Your Blurb Here

Are you involved with a local service group that is open for new members? Send your blurb to and we’ll publish it here. Please include a brief description of your mission, expectations, information sessions/meetings, how to join, etc.

Awards / Recognition

The University Libraries Award for Information Literacy

Of interest to students who are in the process of thesis writing:

The Libraries Information Literacy Award recognizes scholarly work based on a foundation of careful background research and literature review. The award is given to entries that demonstrate excellence in information literacy through the following: showcasing your research process and strategies; selection of sources that contribute to your argument and ideas; social, ethical, or economic considerations in accessing information; and credit and proper citation for any quotes, tables, graphs, images, and other content displayed. For more info…

In the News

Better Know a Paterno Fellow

Paterno Fellows are participating in internships, study abroad, research, and more! Read about their experiences here. Submit your story for publication here.

Featured Student Profiles:

Hope Bodenschatz, ’20 PF Economics, Political Science, and Geography; Study Abroad in Mang’ula, Tanzania with the Parks and People: Landscape Architecture program.

Sarah McKenna, ’19 PF History and Political Science; Internship with Gettysburg National Military Park

Annaliese Thoet, ’19 PF History and International Politics; Internship with Fidelity Investments


Updating your Information in the Paterno Fellows Database
Update the PFP database as you complete your Paterno Fellows requirements. You are responsible for marking them “Claimed Satisfied” or turning in the appropriate documentation forms. You should update the requirements you’ve met as you complete them. Please do not wait until your graduation semester. We need time to approve your submissions and mark them “Satisfied.” For further instructions, see the PFP website.

Paterno Fellows Coaches

Do you have questions about the Paterno Fellows Program, but don’t know where to turn for answers? PFP Coaches are now on duty! Coaches are current PFs who are here to share their experiences, insights, and recommendations with you. Learn more about how Coaches can assist you…

PFP Student Programming Grants

Paterno Fellows are encouraged to apply for Programming Grants for One-Time Events or Sustained Discussion / Reading Groups. Successful applications will enhance students’ education, ignite an interest, or make students consider a topic more deeply. For details, see: pfp-student-programming-grants/

How can I describe the Paterno Fellows Program on my resume?

Paterno Fellows Program, College of the Liberal Arts

Honors Program including advanced academic coursework, thesis, study abroad and/or internship, ethics study, and leadership/service commitment

Director’s Office Hours for Fall 2018

Monday, Wednesday, and Friday, 9:00 a.m.-noon, 302 Weaver Building

Catherine Wanner, Professor of History, Anthropology, and Religious Studies, and Barry Director of the Paterno Fellows Program

Feel free to stop by if you have questions, or just to say hello!

Social Media

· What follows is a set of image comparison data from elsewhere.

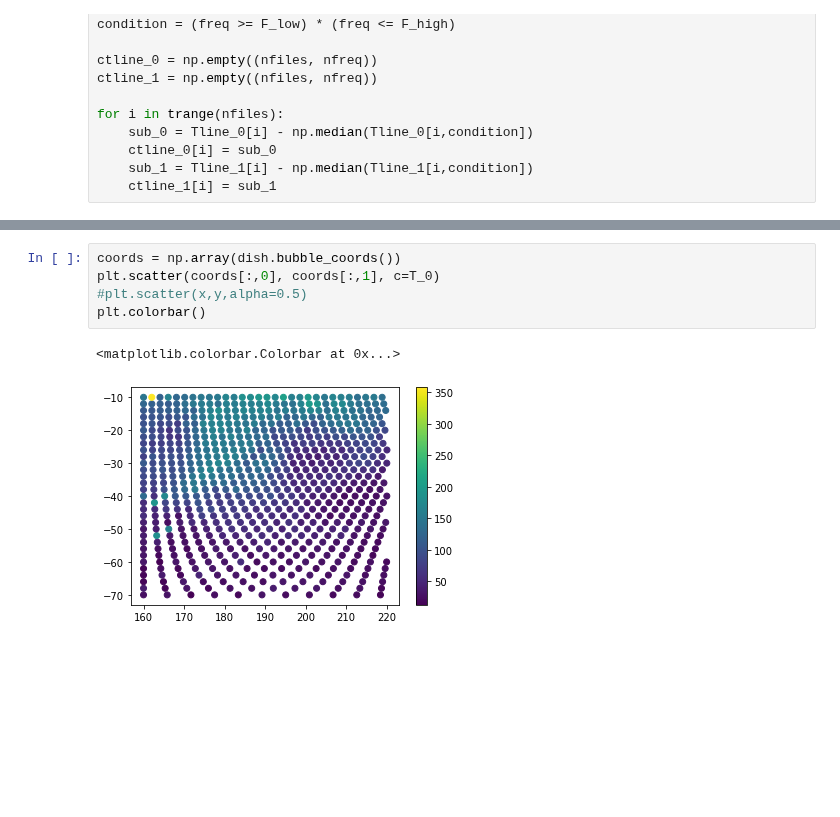
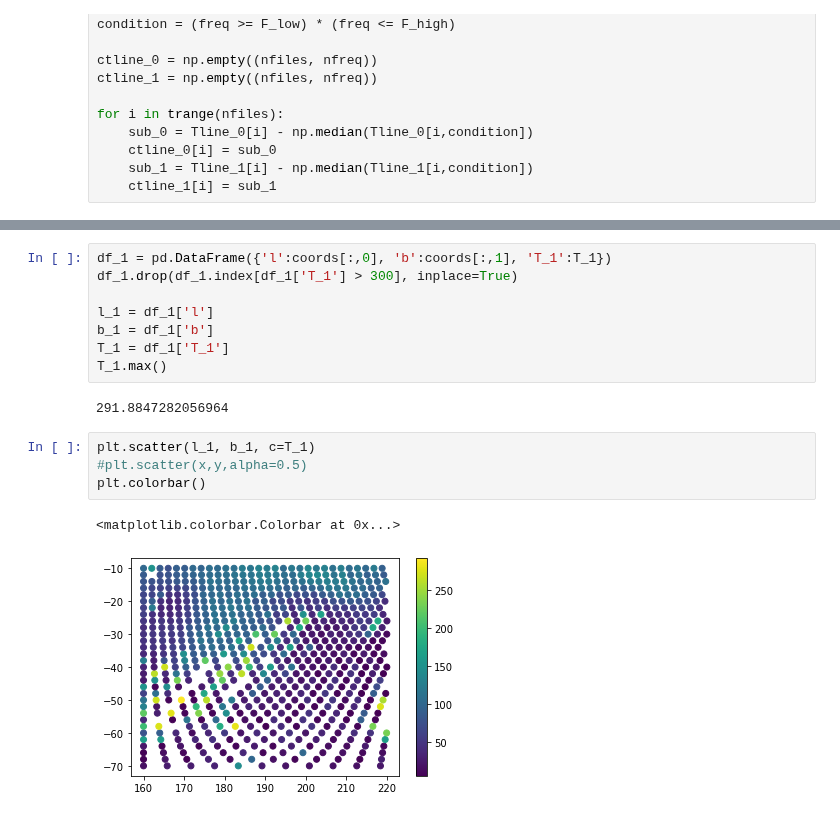
Before and after one commit to nolanylee/astro121lab, a Jupyter notebook: data_calibration.ipynb, the cells around one changed output, grey strips where cells are left out. Drawn from its saved outputs; the diff is of its cells as text; blank space fills up the shorter version.

```diff
--- a/data_calibration.ipynb
+++ b/data_calibration.ipynb
@@ -118,8 +126,17 @@ T_0.min()
+# %%
+df_1 = pd.DataFrame({'l':coords[:,0], 'b':coords[:,1], 'T_1':T_1})
+df_1.drop(df_1.index[df_1['T_1'] > 300], inplace=True)
+
+l_1 = df_1['l']
+b_1 = df_1['b']
+T_1 = df_1['T_1']
+T_1.max()
+# %% [output]
+291.8847282056964
 # %%
-coords = np.array(dish.bubble_coords())
-plt.scatter(coords[:,0], coords[:,1], c=T_0)
+plt.scatter(l_1, b_1, c=T_1)
 #plt.scatter(x,y,alpha=0.5)
 plt.colorbar()
 # %% [output]
 <matplotlib.colorbar.Colorbar at 0x...>
-[figure, old version]
+[figure, new version]
```
Also changed, not shown: parts of 3 cells of this notebook.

Check out items of interest for all LA students on Liberal Arts Voices and on Twitter @PSULiberalArts. Be sure to like the Paterno Fellows Facebook Page. Join the Career Enrichment Network on Twitter @PSULAjobs to keep up-to-date on internships, education abroad, deadlines, and other opportunities in 280 characters or less!